Assignment: With the images left out, print every entry that follows exactly.

Input for this task:
□ □ □ □

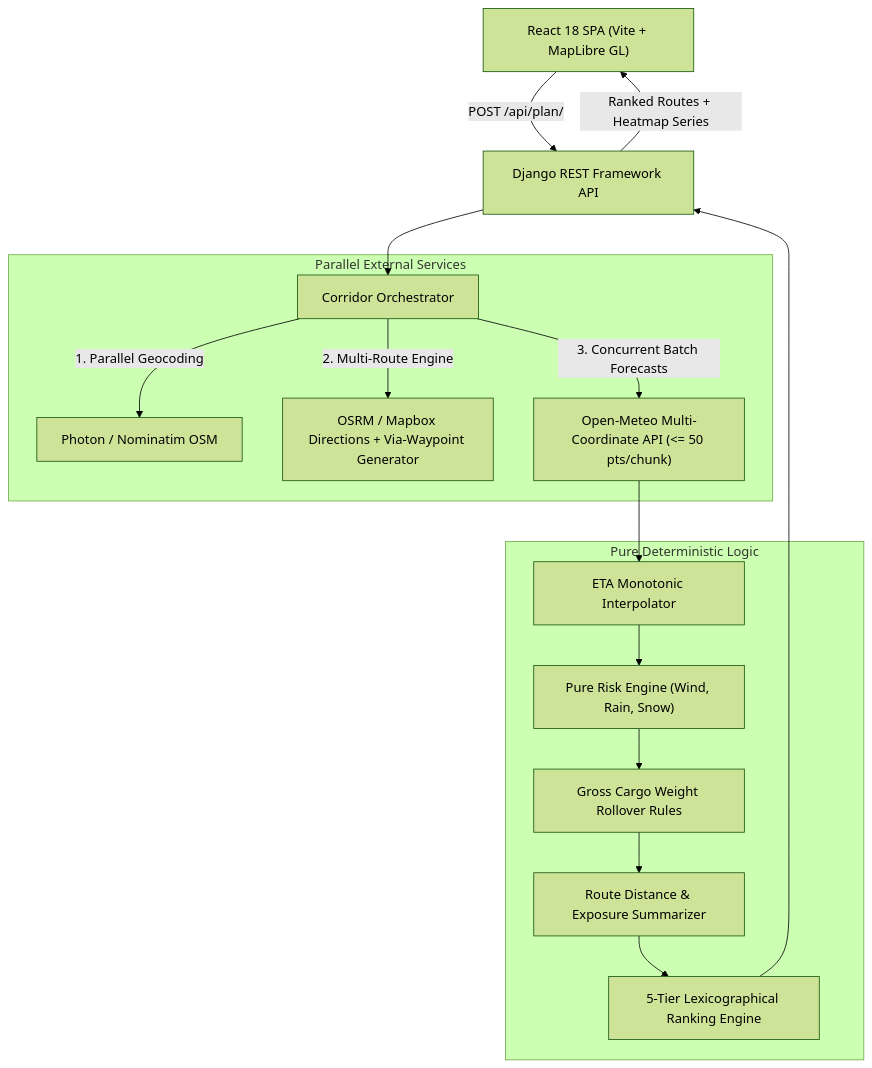
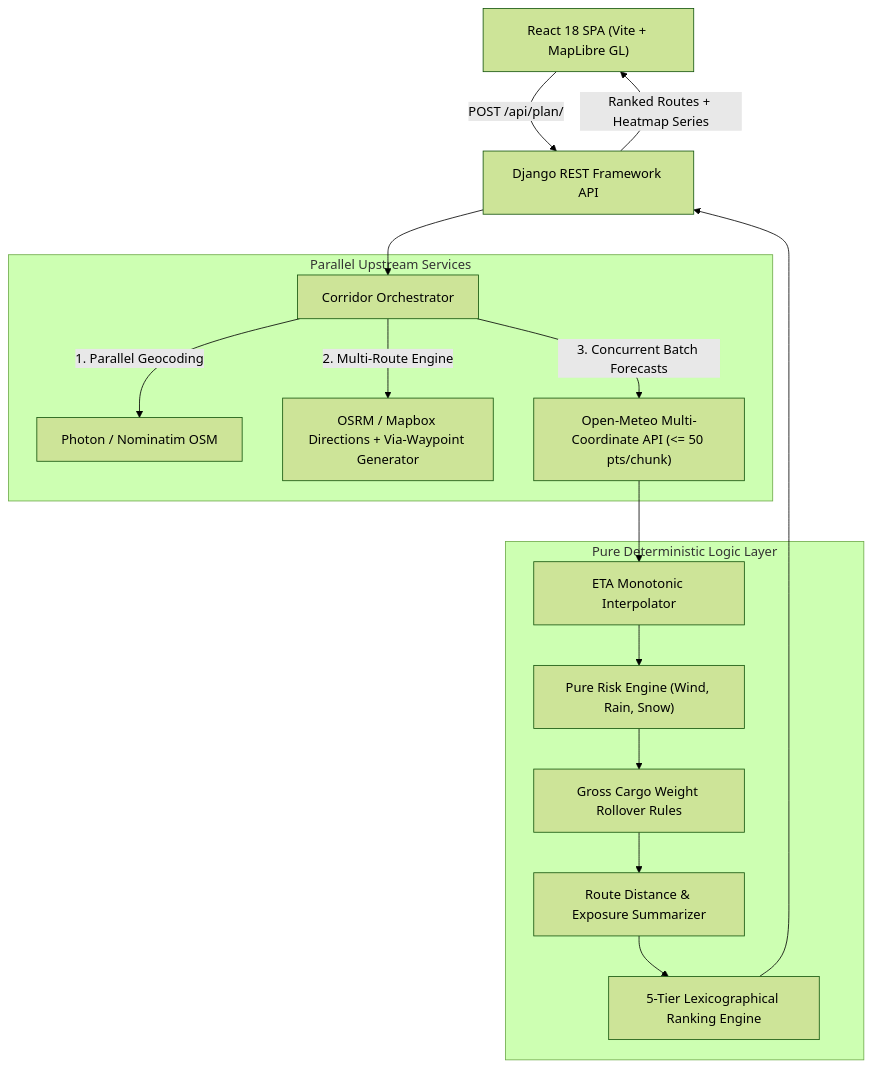
Before and after one commit to aftab707/WATR-Spotter-asmt: the diagram in README.md, drawn with Mermaid (forest theme). The commit also changed other lines of this file and 5 other files, not shown here.

````diff
--- a/README.md
+++ b/README.md
@@ -31,22 +31,22 @@
 ```mermaid
 flowchart TD
     Client["React 18 SPA (Vite + MapLibre GL)"] -->|POST /api/plan/| API["Django REST Framework API"]
     API --> Orch["Corridor Orchestrator"]
     
-    subgraph Parallel External Services
+    subgraph Parallel Upstream Services
         Orch -->|1. Parallel Geocoding| Geocode["Photon / Nominatim OSM"]
         Orch -->|2. Multi-Route Engine| Routing["OSRM / Mapbox Directions + Via-Waypoint Generator"]
         Orch -->|3. Concurrent Batch Forecasts| Weather["Open-Meteo Multi-Coordinate API (<= 50 pts/chunk)"]
     end
     
-    subgraph Pure Deterministic Logic
+    subgraph Pure Deterministic Logic Layer
         Weather --> ETA["ETA Monotonic Interpolator"]
         ETA --> RiskEngine["Pure Risk Engine (Wind, Rain, Snow)"]
         RiskEngine --> LoadRules["Gross Cargo Weight Rollover Rules"]
         LoadRules --> SummaryEngine["Route Distance & Exposure Summarizer"]
         SummaryEngine --> Recommender["5-Tier Lexicographical Ranking Engine"]
     end
     
     Recommender --> API
     API -->|Ranked Routes + Heatmap Series| Client
 ```
````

□ □ □ □

Answer box:
Before and after one commit to aftab707/WATR-Spotter-asmt: the diagram in README.md, drawn with Mermaid (forest theme). The commit also changed other lines of this file and 5 other files, not shown here.

````diff
--- a/README.md
+++ b/README.md
@@ -31,22 +31,22 @@
 ```mermaid
 flowchart TD
     Client["React 18 SPA (Vite + MapLibre GL)"] -->|POST /api/plan/| API["Django REST Framework API"]
     API --> Orch["Corridor Orchestrator"]
     
-    subgraph Parallel External Services
+    subgraph Parallel Upstream Services
         Orch -->|1. Parallel Geocoding| Geocode["Photon / Nominatim OSM"]
         Orch -->|2. Multi-Route Engine| Routing["OSRM / Mapbox Directions + Via-Waypoint Generator"]
         Orch -->|3. Concurrent Batch Forecasts| Weather["Open-Meteo Multi-Coordinate API (<= 50 pts/chunk)"]
     end
     
-    subgraph Pure Deterministic Logic
+    subgraph Pure Deterministic Logic Layer
         Weather --> ETA["ETA Monotonic Interpolator"]
         ETA --> RiskEngine["Pure Risk Engine (Wind, Rain, Snow)"]
         RiskEngine --> LoadRules["Gross Cargo Weight Rollover Rules"]
         LoadRules --> SummaryEngine["Route Distance & Exposure Summarizer"]
         SummaryEngine --> Recommender["5-Tier Lexicographical Ranking Engine"]
     end
     
     Recommender --> API
     API -->|Ranked Routes + Heatmap Series| Client
 ```
````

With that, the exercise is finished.